The city is big. Very big, with multiple sections. The full map wasn’t available during the demo, but this will be the biggest Infamous game yet. Like the others, it will also feature mini-games and side quests littered throughout the city, but these are being kept under wraps. Despite the things we still don’t know, one thing we do know is that the game looks amazing. The city feels alive, and the attention to detail is remarkable. You won’t just see the same building with slightly different colors repeated throughout the skyline or identical people wandering around; the architecture is individualized, and the crowds have dozens of models to make it look realistic.
Home Sweet Home.

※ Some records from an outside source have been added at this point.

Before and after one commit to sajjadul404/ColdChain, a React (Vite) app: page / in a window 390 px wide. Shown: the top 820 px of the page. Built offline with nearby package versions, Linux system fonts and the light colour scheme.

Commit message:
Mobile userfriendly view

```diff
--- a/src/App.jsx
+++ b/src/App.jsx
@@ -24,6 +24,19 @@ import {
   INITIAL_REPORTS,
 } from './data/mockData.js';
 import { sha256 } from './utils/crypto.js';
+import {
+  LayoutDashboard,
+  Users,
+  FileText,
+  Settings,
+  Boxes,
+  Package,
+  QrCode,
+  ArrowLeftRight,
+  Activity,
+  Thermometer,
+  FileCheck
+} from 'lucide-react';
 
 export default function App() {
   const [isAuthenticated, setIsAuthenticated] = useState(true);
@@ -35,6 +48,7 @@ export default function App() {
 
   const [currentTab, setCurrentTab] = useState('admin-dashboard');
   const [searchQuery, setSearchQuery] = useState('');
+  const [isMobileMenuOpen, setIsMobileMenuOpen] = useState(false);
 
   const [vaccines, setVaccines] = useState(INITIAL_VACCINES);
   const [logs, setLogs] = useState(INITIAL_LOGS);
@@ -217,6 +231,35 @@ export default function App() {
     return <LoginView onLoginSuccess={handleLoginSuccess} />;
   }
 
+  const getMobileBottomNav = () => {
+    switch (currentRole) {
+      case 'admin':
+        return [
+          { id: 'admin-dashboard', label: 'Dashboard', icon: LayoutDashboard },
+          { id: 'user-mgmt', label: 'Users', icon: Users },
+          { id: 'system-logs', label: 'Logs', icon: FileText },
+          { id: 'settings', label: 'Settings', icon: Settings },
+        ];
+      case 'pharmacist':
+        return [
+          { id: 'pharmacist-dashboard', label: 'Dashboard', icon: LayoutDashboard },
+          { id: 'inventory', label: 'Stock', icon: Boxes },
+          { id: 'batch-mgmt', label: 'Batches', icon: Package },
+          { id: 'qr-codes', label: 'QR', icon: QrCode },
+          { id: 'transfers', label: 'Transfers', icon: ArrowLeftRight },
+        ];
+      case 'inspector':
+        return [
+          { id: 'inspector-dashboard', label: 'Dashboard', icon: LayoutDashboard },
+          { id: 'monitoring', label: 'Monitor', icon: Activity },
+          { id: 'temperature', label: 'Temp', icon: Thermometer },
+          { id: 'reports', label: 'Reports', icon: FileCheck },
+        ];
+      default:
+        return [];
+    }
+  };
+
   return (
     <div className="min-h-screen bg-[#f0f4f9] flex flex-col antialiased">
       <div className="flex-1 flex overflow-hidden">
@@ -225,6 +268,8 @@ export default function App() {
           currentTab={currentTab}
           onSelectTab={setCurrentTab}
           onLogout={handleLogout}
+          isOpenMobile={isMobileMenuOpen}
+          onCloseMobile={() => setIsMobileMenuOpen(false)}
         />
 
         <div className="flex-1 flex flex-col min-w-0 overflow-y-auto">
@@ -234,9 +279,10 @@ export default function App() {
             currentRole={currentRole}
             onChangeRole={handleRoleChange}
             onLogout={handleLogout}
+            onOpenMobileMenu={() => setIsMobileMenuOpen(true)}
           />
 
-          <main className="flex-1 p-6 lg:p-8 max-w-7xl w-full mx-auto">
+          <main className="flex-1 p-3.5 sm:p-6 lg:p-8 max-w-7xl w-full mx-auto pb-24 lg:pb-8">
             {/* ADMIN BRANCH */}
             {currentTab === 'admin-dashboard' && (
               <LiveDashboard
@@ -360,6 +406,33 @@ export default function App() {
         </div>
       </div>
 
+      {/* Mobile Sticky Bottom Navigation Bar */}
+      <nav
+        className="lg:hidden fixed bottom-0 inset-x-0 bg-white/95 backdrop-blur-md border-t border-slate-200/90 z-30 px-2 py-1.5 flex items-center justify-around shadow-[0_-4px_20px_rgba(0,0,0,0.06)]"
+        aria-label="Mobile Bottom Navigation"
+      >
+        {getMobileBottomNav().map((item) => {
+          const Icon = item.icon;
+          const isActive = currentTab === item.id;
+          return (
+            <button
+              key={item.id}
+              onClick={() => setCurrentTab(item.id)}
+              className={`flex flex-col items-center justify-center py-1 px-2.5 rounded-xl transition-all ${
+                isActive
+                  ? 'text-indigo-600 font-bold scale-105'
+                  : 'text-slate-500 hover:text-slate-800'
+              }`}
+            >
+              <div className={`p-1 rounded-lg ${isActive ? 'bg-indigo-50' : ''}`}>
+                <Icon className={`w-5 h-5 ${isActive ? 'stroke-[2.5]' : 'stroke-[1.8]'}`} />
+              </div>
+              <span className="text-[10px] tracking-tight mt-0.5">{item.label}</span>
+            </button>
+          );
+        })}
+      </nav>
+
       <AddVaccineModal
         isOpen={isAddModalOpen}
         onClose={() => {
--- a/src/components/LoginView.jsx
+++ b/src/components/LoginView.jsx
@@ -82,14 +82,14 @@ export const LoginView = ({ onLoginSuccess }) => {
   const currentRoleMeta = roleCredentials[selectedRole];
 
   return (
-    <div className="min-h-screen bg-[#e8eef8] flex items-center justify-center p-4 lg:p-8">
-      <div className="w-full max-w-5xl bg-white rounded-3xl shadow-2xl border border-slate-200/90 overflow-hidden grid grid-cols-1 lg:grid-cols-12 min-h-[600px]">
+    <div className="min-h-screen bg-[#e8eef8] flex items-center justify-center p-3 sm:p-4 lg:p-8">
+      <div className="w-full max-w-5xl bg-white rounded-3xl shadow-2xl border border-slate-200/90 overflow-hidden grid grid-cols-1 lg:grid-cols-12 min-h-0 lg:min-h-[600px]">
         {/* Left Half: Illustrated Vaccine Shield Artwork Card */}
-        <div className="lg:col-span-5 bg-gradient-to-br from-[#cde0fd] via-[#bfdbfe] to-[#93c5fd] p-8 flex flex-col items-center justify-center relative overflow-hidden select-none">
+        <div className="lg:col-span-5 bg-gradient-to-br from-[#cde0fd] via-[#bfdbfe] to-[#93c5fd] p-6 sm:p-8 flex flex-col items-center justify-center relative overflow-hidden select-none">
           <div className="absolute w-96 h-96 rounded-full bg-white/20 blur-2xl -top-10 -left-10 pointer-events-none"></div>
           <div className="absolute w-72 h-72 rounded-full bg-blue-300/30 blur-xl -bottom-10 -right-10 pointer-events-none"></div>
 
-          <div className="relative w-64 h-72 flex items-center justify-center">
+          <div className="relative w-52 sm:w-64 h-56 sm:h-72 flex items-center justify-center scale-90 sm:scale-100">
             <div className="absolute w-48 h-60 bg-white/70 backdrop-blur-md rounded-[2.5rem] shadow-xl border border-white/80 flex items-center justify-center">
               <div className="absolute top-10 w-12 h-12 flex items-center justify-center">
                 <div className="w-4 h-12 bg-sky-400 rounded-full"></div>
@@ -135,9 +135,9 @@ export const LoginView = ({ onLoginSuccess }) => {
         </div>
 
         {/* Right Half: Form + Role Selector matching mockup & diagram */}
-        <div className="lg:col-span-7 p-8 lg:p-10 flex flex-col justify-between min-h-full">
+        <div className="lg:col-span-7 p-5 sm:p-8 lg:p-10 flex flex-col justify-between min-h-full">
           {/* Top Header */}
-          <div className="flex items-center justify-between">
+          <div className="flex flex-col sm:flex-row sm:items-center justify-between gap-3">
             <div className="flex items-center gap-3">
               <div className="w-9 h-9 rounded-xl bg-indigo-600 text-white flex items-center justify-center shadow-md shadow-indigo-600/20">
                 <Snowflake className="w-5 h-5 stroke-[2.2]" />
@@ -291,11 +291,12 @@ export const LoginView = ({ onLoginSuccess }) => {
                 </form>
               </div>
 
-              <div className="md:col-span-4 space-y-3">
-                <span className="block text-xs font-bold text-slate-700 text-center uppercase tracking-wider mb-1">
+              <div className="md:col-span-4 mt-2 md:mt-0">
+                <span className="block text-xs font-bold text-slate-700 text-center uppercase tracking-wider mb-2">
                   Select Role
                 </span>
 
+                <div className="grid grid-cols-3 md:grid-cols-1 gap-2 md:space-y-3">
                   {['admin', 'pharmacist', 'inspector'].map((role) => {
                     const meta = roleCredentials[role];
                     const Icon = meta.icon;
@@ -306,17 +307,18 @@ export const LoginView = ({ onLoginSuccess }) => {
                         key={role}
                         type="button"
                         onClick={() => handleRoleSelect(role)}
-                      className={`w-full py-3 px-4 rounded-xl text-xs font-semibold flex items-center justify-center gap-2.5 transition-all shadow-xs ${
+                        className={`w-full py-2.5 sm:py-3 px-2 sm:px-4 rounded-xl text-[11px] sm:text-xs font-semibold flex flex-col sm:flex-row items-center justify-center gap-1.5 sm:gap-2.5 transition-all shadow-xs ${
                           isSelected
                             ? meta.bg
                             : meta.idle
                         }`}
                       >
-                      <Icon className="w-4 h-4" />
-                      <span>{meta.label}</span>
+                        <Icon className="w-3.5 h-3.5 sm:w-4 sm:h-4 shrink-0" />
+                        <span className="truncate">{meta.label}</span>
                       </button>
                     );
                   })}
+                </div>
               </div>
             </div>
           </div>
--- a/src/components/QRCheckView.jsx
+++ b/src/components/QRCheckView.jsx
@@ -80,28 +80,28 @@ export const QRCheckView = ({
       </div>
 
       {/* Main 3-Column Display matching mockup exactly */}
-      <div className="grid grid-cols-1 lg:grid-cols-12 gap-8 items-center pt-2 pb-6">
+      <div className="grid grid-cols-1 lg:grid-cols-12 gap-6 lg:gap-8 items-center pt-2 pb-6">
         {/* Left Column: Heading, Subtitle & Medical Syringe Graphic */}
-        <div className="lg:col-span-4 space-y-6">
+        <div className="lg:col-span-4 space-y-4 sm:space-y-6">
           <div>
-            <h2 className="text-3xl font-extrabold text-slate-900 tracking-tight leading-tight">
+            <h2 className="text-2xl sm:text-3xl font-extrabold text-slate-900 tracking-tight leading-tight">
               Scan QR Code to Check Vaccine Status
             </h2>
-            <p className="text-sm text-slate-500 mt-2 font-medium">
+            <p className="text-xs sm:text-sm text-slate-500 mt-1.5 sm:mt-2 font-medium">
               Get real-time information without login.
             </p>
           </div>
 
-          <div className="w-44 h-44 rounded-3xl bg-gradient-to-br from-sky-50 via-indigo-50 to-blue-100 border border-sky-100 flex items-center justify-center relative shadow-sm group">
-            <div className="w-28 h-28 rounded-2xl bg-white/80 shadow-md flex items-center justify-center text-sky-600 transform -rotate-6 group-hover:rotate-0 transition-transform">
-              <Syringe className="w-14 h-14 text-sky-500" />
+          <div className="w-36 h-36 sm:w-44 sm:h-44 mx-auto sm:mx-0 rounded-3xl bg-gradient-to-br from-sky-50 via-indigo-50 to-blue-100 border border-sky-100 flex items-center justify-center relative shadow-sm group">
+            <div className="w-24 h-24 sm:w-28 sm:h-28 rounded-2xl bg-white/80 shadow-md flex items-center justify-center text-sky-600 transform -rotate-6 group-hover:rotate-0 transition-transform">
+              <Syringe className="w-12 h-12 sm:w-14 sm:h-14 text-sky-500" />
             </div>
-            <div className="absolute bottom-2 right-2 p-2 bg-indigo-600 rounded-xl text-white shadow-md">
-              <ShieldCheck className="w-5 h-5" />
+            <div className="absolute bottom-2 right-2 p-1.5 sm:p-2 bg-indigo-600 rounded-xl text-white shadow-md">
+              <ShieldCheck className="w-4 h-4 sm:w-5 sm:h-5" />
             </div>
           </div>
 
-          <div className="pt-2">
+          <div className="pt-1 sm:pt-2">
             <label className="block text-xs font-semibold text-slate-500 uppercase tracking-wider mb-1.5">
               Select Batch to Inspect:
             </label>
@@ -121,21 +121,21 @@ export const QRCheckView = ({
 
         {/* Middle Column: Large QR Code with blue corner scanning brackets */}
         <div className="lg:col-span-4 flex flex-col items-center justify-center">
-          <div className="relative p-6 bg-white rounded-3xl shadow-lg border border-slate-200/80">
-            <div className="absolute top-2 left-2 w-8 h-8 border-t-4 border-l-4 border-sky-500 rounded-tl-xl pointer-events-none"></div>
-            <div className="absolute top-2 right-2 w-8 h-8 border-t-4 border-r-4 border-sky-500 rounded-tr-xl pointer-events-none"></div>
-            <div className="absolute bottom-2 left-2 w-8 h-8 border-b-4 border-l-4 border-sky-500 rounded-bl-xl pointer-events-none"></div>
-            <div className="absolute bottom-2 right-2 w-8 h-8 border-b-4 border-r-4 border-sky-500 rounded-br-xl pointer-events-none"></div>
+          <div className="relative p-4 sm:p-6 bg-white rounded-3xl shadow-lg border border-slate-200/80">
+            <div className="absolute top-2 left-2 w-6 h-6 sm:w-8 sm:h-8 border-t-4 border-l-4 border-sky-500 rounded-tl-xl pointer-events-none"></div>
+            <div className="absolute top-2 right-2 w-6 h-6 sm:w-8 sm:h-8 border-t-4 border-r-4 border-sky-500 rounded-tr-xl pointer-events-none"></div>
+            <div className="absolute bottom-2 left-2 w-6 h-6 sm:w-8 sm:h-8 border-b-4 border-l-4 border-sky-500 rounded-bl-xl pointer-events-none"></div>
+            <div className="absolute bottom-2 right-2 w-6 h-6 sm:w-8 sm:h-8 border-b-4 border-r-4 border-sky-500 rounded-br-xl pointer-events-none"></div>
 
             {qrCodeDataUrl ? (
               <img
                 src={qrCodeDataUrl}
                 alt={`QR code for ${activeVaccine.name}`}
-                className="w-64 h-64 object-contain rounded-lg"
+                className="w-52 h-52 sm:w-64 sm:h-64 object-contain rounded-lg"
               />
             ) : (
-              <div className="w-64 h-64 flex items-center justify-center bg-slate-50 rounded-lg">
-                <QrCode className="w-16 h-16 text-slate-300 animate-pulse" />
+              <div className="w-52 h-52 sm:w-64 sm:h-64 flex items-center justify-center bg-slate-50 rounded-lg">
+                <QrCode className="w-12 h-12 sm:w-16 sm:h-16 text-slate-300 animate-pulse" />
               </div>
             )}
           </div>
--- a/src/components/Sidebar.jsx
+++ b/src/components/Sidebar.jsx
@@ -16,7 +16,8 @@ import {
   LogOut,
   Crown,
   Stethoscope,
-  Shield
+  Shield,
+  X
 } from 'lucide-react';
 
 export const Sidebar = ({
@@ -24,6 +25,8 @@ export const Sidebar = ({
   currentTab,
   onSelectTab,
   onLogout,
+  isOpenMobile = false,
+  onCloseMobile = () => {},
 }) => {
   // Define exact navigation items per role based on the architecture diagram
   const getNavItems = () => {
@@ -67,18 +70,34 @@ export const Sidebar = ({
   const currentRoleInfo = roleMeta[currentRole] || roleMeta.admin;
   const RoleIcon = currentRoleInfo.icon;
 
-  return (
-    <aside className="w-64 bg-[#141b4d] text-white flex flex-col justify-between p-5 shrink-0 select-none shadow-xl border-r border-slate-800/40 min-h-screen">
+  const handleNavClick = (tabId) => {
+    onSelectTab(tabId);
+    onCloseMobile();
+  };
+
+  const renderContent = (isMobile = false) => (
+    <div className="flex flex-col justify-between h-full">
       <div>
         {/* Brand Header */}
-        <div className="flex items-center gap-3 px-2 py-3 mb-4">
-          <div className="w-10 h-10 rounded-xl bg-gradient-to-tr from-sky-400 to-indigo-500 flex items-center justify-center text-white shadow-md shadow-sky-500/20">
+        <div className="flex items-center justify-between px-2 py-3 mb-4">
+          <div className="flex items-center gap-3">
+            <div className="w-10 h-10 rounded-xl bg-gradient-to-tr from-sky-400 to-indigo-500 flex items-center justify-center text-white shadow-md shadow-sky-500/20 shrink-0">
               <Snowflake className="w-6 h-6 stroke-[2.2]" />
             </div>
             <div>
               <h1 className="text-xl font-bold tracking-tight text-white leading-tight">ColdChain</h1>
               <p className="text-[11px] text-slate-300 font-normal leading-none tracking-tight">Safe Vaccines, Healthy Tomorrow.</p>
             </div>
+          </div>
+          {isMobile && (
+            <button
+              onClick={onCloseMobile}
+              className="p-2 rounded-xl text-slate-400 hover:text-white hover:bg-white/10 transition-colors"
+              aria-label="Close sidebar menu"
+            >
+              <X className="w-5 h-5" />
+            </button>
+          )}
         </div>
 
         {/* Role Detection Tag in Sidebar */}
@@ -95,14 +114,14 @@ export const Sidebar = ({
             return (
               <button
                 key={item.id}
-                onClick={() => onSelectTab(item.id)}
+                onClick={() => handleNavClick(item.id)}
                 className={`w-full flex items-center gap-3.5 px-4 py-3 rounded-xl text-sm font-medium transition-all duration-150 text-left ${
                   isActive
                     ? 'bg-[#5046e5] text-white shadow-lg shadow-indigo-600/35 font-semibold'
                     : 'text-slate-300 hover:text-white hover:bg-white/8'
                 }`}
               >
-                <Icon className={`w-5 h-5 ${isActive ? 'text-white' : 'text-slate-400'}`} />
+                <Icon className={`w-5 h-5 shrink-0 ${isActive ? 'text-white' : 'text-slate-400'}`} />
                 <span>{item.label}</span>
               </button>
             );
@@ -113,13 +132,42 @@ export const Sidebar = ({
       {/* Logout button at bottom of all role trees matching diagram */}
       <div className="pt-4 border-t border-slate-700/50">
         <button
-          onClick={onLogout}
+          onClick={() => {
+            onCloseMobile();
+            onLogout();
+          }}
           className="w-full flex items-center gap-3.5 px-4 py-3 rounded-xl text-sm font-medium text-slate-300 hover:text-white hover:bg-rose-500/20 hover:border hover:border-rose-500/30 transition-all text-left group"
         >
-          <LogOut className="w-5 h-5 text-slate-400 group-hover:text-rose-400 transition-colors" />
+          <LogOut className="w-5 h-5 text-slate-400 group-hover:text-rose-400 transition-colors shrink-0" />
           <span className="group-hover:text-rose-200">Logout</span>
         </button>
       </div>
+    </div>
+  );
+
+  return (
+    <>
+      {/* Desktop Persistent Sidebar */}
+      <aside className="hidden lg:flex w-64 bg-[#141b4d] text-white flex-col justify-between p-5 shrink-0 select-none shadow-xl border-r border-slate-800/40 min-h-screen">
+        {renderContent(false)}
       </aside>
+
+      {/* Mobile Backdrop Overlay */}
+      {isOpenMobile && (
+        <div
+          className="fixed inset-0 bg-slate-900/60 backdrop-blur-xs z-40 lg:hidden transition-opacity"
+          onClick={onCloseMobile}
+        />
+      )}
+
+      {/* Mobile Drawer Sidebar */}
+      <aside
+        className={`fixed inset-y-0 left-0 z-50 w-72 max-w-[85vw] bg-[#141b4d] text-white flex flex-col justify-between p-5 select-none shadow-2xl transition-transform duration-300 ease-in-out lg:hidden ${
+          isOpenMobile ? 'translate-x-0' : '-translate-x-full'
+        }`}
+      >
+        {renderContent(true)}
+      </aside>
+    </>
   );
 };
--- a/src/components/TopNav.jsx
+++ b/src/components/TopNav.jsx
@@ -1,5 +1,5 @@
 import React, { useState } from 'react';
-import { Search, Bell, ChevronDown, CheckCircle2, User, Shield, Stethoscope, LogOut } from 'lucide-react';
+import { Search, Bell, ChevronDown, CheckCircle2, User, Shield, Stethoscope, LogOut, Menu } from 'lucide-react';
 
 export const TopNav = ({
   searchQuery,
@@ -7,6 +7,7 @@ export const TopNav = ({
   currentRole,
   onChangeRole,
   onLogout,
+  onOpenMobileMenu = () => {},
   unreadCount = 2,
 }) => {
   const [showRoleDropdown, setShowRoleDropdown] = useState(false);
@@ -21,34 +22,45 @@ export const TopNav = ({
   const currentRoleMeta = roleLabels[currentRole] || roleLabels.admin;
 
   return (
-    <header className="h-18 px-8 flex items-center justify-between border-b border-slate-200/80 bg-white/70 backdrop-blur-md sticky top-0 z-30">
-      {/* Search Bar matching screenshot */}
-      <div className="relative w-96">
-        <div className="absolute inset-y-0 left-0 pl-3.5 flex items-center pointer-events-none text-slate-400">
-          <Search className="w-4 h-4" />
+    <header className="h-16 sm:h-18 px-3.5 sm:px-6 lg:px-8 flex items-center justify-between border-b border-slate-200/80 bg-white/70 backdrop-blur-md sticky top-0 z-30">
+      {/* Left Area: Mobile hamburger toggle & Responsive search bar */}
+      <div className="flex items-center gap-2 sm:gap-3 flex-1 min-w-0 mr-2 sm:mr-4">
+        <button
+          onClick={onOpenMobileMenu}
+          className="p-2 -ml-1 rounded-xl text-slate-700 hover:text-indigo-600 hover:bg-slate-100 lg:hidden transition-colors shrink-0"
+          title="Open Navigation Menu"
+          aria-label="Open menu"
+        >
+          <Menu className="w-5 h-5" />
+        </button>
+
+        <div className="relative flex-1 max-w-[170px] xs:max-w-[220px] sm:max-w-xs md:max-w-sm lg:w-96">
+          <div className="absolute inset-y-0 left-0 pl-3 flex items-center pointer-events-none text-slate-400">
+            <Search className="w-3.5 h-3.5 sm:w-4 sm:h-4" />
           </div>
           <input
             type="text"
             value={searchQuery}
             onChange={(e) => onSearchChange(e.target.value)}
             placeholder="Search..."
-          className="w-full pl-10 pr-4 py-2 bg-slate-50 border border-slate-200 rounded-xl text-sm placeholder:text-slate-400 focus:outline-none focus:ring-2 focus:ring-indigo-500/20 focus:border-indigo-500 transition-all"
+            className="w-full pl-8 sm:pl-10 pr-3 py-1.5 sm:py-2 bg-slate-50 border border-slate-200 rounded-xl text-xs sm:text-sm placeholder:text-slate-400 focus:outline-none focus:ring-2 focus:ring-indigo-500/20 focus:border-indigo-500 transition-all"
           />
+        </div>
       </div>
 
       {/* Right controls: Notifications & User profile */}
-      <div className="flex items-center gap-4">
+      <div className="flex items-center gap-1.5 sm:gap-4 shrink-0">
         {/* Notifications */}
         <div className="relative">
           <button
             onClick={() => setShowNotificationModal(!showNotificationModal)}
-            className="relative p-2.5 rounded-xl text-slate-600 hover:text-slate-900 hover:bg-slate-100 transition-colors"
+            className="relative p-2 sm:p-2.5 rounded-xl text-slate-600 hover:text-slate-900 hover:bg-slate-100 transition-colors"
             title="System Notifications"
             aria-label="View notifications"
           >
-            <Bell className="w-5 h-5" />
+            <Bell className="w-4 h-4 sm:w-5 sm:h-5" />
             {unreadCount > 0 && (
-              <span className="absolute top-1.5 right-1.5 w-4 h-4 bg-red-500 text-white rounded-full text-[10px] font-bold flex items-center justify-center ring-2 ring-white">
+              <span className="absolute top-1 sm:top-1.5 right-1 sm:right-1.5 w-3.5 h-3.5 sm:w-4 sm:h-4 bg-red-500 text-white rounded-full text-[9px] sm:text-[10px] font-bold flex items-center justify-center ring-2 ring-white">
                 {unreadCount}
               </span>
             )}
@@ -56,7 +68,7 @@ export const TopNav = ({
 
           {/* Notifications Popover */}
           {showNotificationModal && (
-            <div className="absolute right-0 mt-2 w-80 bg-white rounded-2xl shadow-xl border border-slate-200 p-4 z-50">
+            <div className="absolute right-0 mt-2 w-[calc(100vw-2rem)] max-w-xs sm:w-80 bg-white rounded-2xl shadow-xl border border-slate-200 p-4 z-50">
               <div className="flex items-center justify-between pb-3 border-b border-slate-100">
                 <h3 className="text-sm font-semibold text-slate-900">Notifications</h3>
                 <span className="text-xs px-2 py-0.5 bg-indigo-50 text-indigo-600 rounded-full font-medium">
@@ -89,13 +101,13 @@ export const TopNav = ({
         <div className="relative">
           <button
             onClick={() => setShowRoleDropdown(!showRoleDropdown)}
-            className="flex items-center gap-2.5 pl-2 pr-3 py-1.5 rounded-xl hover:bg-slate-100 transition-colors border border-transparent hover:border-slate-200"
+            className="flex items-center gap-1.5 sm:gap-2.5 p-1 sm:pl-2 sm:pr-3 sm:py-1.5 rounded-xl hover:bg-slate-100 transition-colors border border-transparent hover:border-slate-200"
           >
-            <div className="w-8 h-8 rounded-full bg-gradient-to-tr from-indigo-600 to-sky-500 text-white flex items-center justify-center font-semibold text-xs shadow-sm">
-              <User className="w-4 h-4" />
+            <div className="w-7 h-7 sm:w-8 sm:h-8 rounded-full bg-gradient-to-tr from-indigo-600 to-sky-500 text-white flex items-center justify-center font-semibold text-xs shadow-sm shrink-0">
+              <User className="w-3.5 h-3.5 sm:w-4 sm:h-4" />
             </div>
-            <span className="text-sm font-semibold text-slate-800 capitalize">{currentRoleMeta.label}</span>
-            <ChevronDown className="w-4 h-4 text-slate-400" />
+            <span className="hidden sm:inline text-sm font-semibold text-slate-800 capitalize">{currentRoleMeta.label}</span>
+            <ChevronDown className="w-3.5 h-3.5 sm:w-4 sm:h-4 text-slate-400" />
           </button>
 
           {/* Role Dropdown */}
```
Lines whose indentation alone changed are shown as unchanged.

While the previous games took place in fictional versions of New York City and New Orleans, Second Son does away with that convention and instead places the game in Developer Sucker Punch’s real-world backyard of Seattle. The open-world version of the near-future city isn’t an exact copy, but it doesn’t try to be. Instead, according to the developers, the game is meant to capture the spirit of the city. It does so through a general recreation of famous landmarks and geographically accurate districts, as well as a focus on weather that is made possible thanks to the PS4’s hardware. Fog rolls in during the morning, and rain is a constant companion, leaving puddles behind. Sunlight catches that dampness and casts a glowing sheen over the city. It’s a look Seattle residents should know well.
Part of the reason the PlayStation 3 was able to make a comeback after a slow and delayed start was its library of exclusive games. The PS4 would certainly like to keep that going, and Infamous: Second Son is a good example of why Sony should be feeling confident right now.